The idea of the fitness landscape can be traced back to Wright’s the work on biological evolution (1932) and was significantly broadened through the work of Kauffman (1993). Kauffman’s account, though limited to evolutionary biology, alluded to a universal applicability. It offered the prospect of a framework that could help understand how the adaptive moves of agents in search for a better ‘fit’ have a reciprocal influence on other agents. This has sparked a wide range of applications of fitness landscapes in different domains in the social and behavioral sciences. In this article we assess the extent to which fitness landscapes have been incorporated into the social and behavioral sciences, how they help progress theoretical or empirical issues in these sciences, and what to consider when making use of fitness landscapes in these sciences.
Emergence: Complexity and Organization
Department of Public Administration

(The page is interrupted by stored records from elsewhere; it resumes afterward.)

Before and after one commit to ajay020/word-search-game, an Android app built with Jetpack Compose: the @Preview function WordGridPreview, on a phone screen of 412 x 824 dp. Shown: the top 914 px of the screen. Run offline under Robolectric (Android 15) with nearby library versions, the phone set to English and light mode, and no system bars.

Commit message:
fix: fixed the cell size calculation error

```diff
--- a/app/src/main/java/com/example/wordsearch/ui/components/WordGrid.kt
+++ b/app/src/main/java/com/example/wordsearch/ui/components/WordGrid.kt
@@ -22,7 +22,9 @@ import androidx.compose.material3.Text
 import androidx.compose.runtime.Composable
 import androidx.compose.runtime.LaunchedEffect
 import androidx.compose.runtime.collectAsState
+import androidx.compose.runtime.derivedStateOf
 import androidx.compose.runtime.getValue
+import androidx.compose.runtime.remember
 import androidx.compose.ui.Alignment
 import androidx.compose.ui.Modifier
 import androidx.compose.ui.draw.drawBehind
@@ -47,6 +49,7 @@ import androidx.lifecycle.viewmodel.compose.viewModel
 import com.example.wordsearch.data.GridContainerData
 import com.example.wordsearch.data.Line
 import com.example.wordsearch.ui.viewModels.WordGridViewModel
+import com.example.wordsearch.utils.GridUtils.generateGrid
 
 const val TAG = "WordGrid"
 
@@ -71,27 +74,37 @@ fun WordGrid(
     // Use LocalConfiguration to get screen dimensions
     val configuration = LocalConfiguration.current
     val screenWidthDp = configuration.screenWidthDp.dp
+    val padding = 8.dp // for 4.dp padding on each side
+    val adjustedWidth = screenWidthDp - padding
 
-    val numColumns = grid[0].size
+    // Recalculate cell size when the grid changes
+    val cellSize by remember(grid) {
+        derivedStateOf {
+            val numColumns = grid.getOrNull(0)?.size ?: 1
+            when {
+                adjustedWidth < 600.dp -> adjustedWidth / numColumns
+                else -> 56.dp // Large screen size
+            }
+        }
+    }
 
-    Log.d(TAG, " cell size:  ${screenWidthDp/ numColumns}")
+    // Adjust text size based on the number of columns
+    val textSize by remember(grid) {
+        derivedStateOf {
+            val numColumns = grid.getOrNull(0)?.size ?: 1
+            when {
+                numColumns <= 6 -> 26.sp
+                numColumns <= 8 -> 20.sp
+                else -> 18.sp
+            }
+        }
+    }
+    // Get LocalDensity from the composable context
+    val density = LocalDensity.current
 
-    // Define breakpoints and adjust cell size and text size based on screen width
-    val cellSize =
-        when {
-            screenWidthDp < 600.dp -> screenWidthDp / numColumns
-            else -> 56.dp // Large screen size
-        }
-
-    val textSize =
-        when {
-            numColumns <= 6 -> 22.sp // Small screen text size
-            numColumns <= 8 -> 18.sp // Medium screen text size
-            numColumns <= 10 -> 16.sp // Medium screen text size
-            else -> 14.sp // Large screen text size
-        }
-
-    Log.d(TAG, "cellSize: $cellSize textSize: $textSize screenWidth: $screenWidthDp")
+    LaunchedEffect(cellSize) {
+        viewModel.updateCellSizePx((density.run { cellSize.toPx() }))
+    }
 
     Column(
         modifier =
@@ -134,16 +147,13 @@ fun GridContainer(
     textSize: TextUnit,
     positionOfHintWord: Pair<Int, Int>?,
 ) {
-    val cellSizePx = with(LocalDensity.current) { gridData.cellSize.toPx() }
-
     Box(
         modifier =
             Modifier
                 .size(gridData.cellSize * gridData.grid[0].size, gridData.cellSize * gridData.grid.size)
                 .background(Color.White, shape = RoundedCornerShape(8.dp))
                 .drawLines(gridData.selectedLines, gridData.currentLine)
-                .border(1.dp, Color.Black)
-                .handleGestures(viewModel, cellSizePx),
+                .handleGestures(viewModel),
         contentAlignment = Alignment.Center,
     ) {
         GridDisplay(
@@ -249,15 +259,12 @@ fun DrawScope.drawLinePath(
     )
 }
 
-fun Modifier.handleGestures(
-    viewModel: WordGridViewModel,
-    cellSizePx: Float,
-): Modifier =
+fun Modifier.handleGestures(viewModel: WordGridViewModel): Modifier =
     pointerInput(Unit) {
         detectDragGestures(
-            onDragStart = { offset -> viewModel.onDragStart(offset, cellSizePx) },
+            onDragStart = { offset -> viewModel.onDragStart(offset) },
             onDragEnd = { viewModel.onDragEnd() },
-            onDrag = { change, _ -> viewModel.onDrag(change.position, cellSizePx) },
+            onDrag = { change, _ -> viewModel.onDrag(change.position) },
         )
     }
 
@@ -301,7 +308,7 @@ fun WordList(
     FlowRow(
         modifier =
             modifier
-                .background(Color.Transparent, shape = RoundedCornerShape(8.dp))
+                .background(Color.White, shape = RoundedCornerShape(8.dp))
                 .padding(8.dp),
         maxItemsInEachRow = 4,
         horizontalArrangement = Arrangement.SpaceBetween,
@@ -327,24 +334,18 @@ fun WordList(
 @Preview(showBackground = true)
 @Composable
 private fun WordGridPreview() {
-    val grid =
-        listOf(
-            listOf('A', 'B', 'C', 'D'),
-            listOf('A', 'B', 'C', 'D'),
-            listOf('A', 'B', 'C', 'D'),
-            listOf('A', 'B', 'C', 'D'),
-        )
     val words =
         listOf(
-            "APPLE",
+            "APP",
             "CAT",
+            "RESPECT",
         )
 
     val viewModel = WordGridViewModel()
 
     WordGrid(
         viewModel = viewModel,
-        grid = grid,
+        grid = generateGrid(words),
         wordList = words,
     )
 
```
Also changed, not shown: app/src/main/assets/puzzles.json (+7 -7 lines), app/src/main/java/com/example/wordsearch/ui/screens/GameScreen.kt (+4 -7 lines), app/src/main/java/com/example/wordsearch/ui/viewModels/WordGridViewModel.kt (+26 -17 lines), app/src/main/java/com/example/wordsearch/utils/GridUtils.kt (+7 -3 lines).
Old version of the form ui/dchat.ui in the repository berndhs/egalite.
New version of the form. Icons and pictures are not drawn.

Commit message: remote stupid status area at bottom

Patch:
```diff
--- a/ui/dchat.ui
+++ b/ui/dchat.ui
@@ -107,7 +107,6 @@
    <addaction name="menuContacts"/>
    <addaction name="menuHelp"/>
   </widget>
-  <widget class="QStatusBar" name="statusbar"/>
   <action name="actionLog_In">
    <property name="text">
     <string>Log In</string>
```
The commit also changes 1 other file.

Gerrits, L.M, & Marks, P.K. (2014). How fitness landscapes help further the social and behavioral sciences. Emergence: Complexity and Organization, 16(3), 1–17. Retrieved from